Only a number is expected in reply: the number of lines below that include the word "Medium".
==========
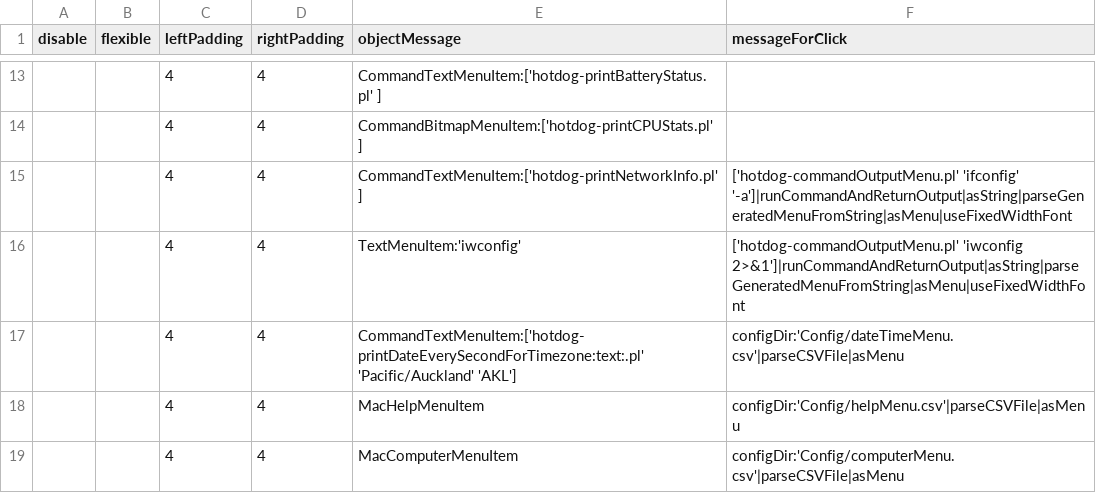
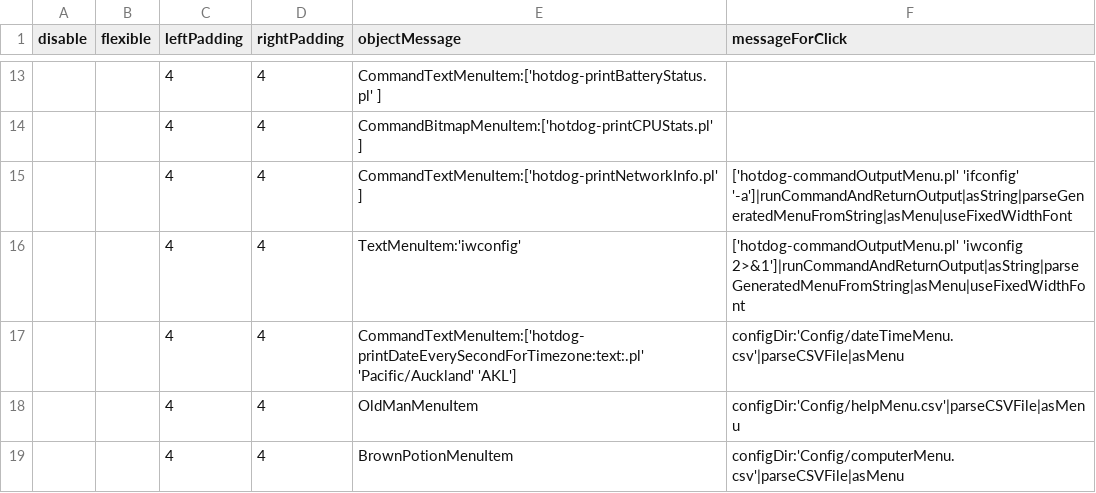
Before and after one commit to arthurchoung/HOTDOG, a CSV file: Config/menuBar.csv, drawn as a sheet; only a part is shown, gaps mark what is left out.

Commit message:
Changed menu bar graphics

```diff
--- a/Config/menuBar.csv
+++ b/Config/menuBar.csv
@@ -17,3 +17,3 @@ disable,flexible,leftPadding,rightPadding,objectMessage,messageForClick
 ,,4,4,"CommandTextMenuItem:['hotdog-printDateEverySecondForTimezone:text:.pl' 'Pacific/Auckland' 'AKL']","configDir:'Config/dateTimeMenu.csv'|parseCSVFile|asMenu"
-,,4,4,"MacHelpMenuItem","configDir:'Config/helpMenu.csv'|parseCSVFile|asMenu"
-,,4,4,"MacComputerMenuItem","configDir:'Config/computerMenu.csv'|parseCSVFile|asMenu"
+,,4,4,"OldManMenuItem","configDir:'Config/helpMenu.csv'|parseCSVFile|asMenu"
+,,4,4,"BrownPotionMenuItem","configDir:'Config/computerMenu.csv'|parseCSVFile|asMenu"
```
==========
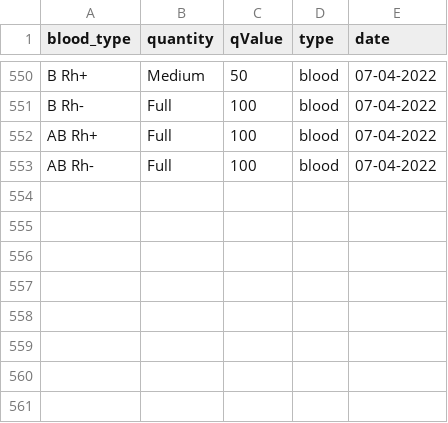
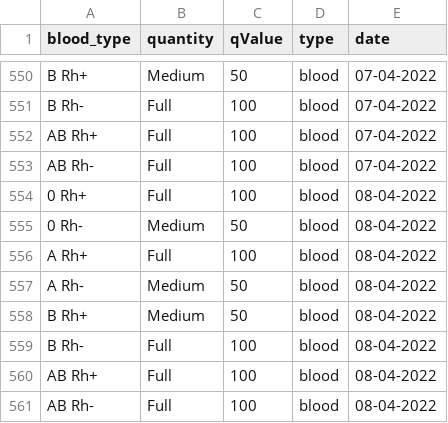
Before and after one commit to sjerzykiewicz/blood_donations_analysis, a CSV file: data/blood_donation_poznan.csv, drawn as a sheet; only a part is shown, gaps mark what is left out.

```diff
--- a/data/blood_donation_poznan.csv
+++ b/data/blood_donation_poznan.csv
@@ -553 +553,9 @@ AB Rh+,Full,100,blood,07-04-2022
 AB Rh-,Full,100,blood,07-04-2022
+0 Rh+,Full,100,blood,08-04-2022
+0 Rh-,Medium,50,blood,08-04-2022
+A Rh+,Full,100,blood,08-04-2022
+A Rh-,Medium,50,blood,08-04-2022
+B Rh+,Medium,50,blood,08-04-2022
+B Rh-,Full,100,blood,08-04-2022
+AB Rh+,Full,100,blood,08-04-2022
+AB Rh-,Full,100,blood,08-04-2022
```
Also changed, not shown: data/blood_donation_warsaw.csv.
==========
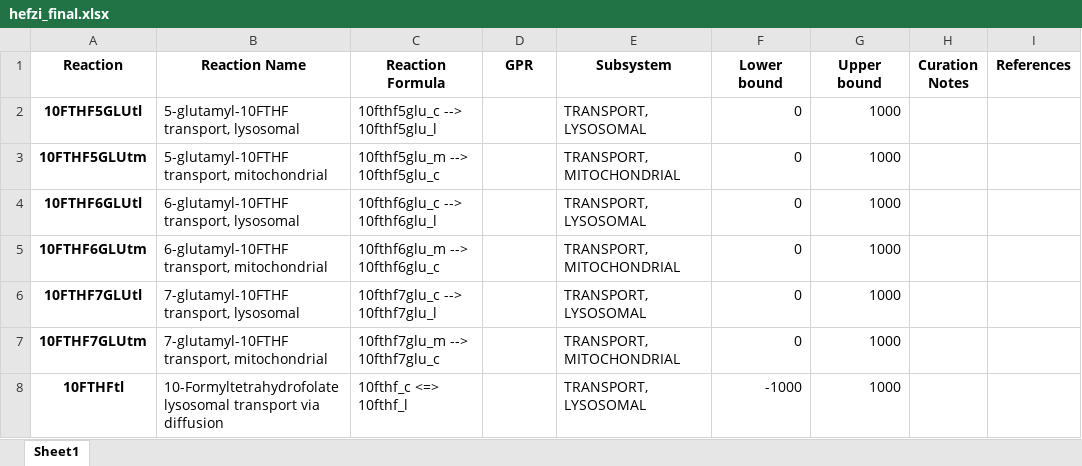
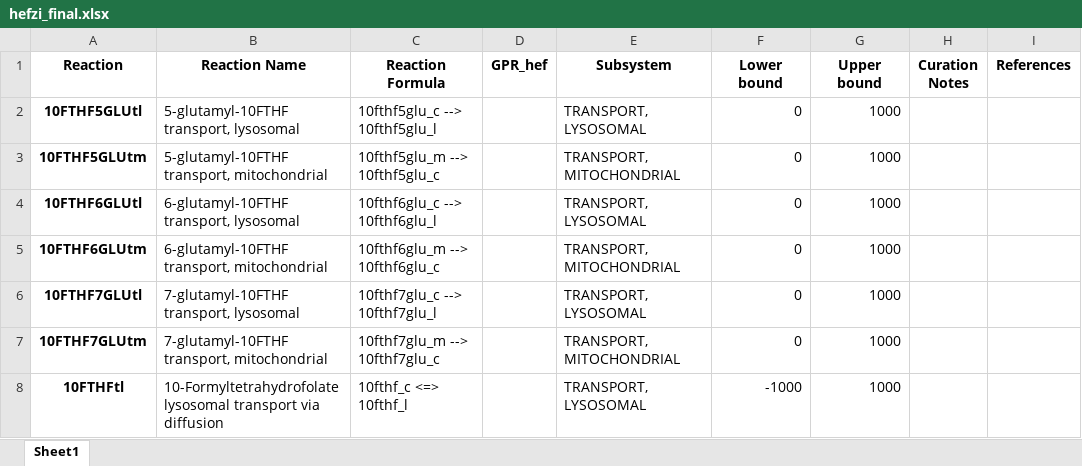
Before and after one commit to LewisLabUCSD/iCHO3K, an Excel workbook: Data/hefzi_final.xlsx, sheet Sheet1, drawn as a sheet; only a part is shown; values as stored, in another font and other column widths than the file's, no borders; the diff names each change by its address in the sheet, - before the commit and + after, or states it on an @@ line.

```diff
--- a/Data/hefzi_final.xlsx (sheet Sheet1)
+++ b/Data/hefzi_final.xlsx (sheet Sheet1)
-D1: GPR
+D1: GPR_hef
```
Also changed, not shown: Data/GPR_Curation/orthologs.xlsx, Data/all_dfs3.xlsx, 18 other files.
==========
■ TASK RESPONSE:
3